The Interstate 490 corridor is an important gateway from Western New York State to Rochester’s western residential neighbourhoods and central business district. Particularly, the corridor between I-390 and the Genesee River is the major business route to reach Kodak, Xerox, Bausch and Lomb and other local businesses. It is also a major access route for visitors entering the city from the Greater Rochester International Airport.

More than 100,000 people traverse the corridor every day and the increasing traffic on the bridge has led to evaluation of the corridor by NYSDOT. Though the 55-year old bridge was in good condition, there were concerns about the bridge joints railings, other components, the concrete deck and the drainage system.

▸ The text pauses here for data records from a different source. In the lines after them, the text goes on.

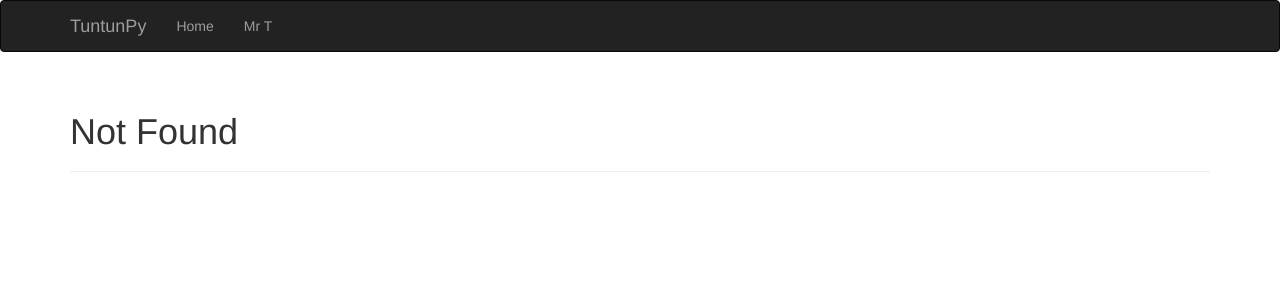
After one commit to mchjmwjw/TuntunPy, a Flask app: template templates/404.html in a window 1280 px wide. The commit adds this page. Shown: the top 300 px of the page. Run offline with Flask 2, Linux system fonts and the light colour scheme; the template is opened without the code that fills it, so the values that code supplies are empty; some libraries are stand-ins or nearby versions.

Commit message:
完善模板，添加favcion, 本地化时间

```diff
--- a/main.py
+++ b/main.py
@@ -4,14 +4,17 @@ from flask import request
 from flask import make_response
 from flask_script import Manager
 from flask_bootstrap import Bootstrap
+from flask_moment import Moment
+from datetime import datetime
 
 app = Flask(__name__)
 manager = Manager(app)
 bootstrap = Bootstrap(app)
+moment = Moment(app)
 
 @app.route('/')
 def index():
-    return render_template('index.html')
+    return render_template('index.html', current_time=datetime.utcnow())
     # user_agent = request.headers.get('User-Agent')
     # return '<h1>Hello World!</h1><br>' + u'<p>Your 浏览器 is %s' % user_agent
 
@@ -26,6 +29,15 @@ def cook():
     response.set_cookie('answer', '42')
     return response
 
+@app.errorhandler(404)
+def page_not_found(e):
+    return render_template('404.html'), 404
+
+@app.errorhandler(500)
+def internal_server_error(e):
+    return render_template('500.html'), 500
+
+
 if __name__ == '__main__':
     # app.run(debug=True)
     manager.run()
--- /dev/null
+++ b/templates/404.html
@@ -0,0 +1,7 @@
+{% extends "base.html" %}
+{% block title %}TuntunPy - Page Not Found{% endblock %}
+{% block page_content %}
+<div class="page-header">
+    <h1>Not Found</h1>
+</div>
+{% endblock %}
--- /dev/null
+++ b/templates/base.html
@@ -0,0 +1,44 @@
+{% extends "bootstrap/base.html" %}
+
+{% block title %}TuntunPy{% endblock %}
+
+{% block head %}
+    {{ super() }}
+    <link rel="shortcut icon" href="{{ url_for('static', filename = 'favicon.ico') }}" type="image/x-icon">
+    <link rel="icon" href="{{ url_for('static', filename = 'favicon.ico') }}" type="image/x-icon">
+{% endblock %}
+
+{% block navbar %}
+    <div class="navbar navbar-inverse" role="navigtion">
+    <div class="container">
+        <div class="navbar-header">
+            <button type="button" class="navbar-toggle" data-toggle="collapse" data-target=".navbar-collapse">
+                <span class="sr-only">Toggle navigation</span>
+                <span class="icon-bar"></span>
+                <span class="icon-bar"></span>
+                <span class="icon-bar"></span>
+            </button>
+            <a href="/" class="navbar-brand">TuntunPy</a>
+        </div>
+        <div class="navbar-collapse collapse">
+            <ul class="nav navbar-nav">
+                <li><a href="/">Home</a></li>
+                <li><a href="/user/Mr Terrible">Mr T</a></li>
+            </ul>
+        </div>
+    </div>
+</div>
+{% endblock %}
+
+{% block content %}
+    <div class="container">
+        {% block page_content %}
+        {% endblock %}
+    </div>
+{% endblock %}
+
+{% block scripts %}
+    {{ super() }}
+    {{ moment.include_moment() }}
+    {{ moment.lang('zh-cn') }}
+{% endblock %}
```
Also changed, not shown: templates/index.html (+4 -4 lines), templates/user.html (+4 -26 lines), static/favicon.ico (added), templates/500.html (added).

In 1993, NYSDOT initiated extensive engineering studies on the I-490 corridor from the Erie Canal to the Genesee River. Initially, the study suggested repairs at some parts of the bridge. However, the detailed study advised the NYSDOT to replace structure with a more modern offering as it would be difficult and expensive to repair the existing bridge.


The NYSDOT, in association with Erdman Anthony Associates and H2L2 Architect, designed the new Troup Howell Bridge. Edward Kraemer & Sons was the main construction contractor, while 12 sub-contractors and other local suppliers were involved in the project execution. Lu Engineers was responsible for the structural design of the bridge, while Dunn Engineering Associates was the supplier of ITS equipment. Fisher Associates developed the traffic control plan. Bergmann Associates from Rochester, NY, provided construction inspection services and public relations support.


The new bridge is 85ft high, the longest span is 462.3ft (the actual arch), the bridge itself is 1,194ft long and 130.6ft wide. The width of 130.6ft makes it the widest bridge of this type in the country. The height of the arches is 70ft above the highway. It also has new pedestrian facilities and a riverside overlook area that connects to the existing pedestrian walkways leading to the Genesee River waterfront.

“The width of 130.6ft makes it the widest bridge of this type in the country.”

Decorative lighting arrangements were added to give the bridge added aesthetic appeal. An open median between the eastbound and westbound sections of the steel arch allows daylight to penetrate through the opening. At each corner of the arch span of the bridge, pylons were installed and these serve to frame the portion of the bridge over the Genesee River.


Approximately 5,305ft of steel cable (a little over one mile in length) was used, descending from the ribs to the floor beams supporting the concrete deck. The other equipment used on site included a Caterpillar 950G loader, 322 and 330 excavators and D-3 bulldozer, a Liebherr A922 excavator and an Ingersoll-Rand 45F roller. The company used a Manitowoc 888 crane for steel-arch erection, along with other 150t cranes, plus cherry pickers, tugboats, and barges to aid the work in the latter stages.